“Our base camp was An Khe where we repaired weapons, and I flew gunner part time. I did whatever I was told to do. Everybody else was doing it, and I tried to do my share.”
Hemmelgarn learned that having spent his first 18 years listening to Mass in Latin and his Vietnamese dictionary were helpful in communicating with the natives in this new country. He also learned quickly to be on alert for the Vietnamese who were friends during the days and enemies at night: “We were always watching them. If we saw them counting steps, that meant they were setting us up for a mortar attack that night. When they walked straight lines of a certain size step, we knew they were up to no good, and we grabbed them for the military police.”

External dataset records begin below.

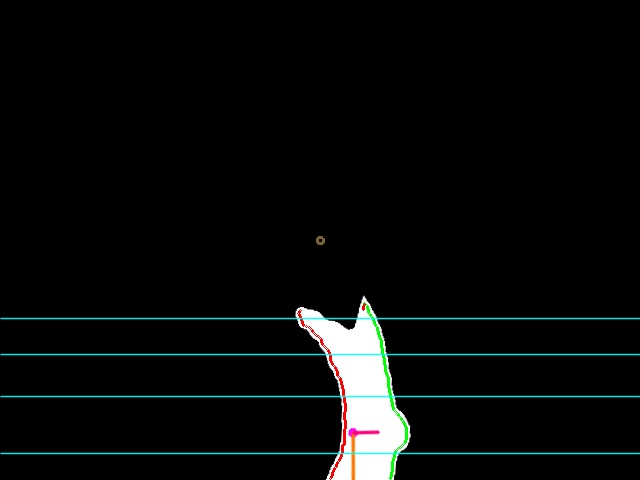
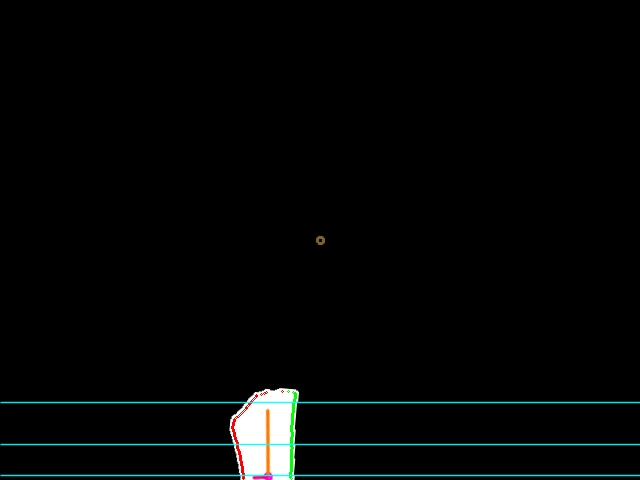
demo_every_thing

Changed region(s): [[0.0, 0.625, 1.0, 1.0]]

diff --git a/demo_everything.py b/demo_everything.py
@@ -6,8 +6,8 @@ def demo_handsegment_method():
     full_mask = cv2.resize(full_mask, (640,480))
     from utils import hand_mask_segmentation_choose_max_roi
     from wrist_line import detectHandByWristCrop
-    # hand_mask, forearm_mask = hand_mask_segmentation_choose_max_roi(full_mask, 1.3)
-    hand_mask, forearm_mask = detectHandByWristCrop(full_mask)
+    hand_mask, forearm_mask = hand_mask_segmentation_choose_max_roi(full_mask, 1.3)
+    # hand_mask, forearm_mask = detectHandByWristCrop(full_mask)
     
 
     to_show = np.zeros((full_mask.shape[0], full_mask.shape[1], 3), dtype=np.uint8)
@@ -160,12 +160,12 @@ if __name__ == "__main__":
     clf = PalmROIDetectionSVM(image_size = (640,480), dimension_extract = 30, min_size_hand = 15)
     clf.dimension_extract = 30
     clf.load_model('models/left_30.pkl')
-
+    clf.test_images('data_left_hand')
     # for img_name in os.listdir('bad_case_demo/org/'):
     #     demo_images(img_name)
 
     # evaluate_segment(clf)
 
     # train_and_evalue_model(clf)
-
+    # demo_images('4_024.png')
     # demo_handsegment_method()

diff --git a/palm_roi_detection_SVM.py b/palm_roi_detection_SVM.py
@@ -386,10 +386,13 @@ class PalmROIDetectionSVM:
                 to_show[forarm_mask > 127] = (255,255,0)
                 cv2.imshow('forarm_mask', forarm_mask)
             cv2.imshow('detect', to_show)
-            
+            cv2.imshow('orginal mask', img)
             print('FPS: ', 1/(time.time()-t))
-            if cv2.waitKey(1) == 27:
+            key = cv2.waitKey(1)
+            if key == 27:
                 break
+            if key == ord('p'):
+                cv2.waitKey(0)
 
     def test_one_image(self, image_path, aplha = 1.3):
         img = cv2.imread(image_path, 0)
@@ -442,7 +445,8 @@ def label_data(clf):
 
 
 if __name__ == "__main__":
-    pass
+    clf = PalmROIDetectionSVM()
+    clf.prepare_data_set('data_left_hand/', 'test.txt')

He told a funny story that only people who lived in the days of Jiffy Pop will understand. At times this popcorn arrived in military care packages, and one day he was shaking a package over an open fire in a mud hut. All the Vietnamese headed for tall timber, expecting an explosion. When there was no explosion but just the smell of delicious hot popcorn, the family invited all the neighbors in to see this phenomenon. As the popcorn container swelled and popped, the neighbors ran while the old-timers laughed.
Hemmelgarn opted not to attend any reunions of his unit until July of this year. At that reunion the veterans conversed about the crazy things they did as 18- and 19-year-old soldiers, like shooting a caribou and attempting to eat it (The cook had no idea how to prepare the meat) and giving monkeys smoke grenades to take into officers’ tents.
They also conversed with the children of the men who died in Vietnam, small children then and adults now who wanted to know every little scrap of information that anyone could provide about their fathers.
What is most frightening is that Hemmelgarn reports of the 75 veterans at the reunion, about half were suffering: PTSD, drug addiction, alcoholism, multiple failed marriages.
Hemmelgarn says that his Catholic faith, his many activities of service in his church, his working as a volunteer in hospice at Wilson Memorial Hospital and at the Upper Valley Medical Center emergency room have been responsible for his not being among the half who suffer, with an added declaration that, “There are no atheists in a foxhole or a helicopter.”
He says it much better than I ever could in terms of lessons learned from the Vietnam War: “Never allow soldiers to return from war and be treated that way. And straighten up the Veterans Administration. Take care of these veterans.”
Vivian Blevins is a consultant for the Training Solutions Group Inc. who teaches courses in writing and literature for major telecom company employees. Reach her at (937) 778-3815 or email@example.com.Reach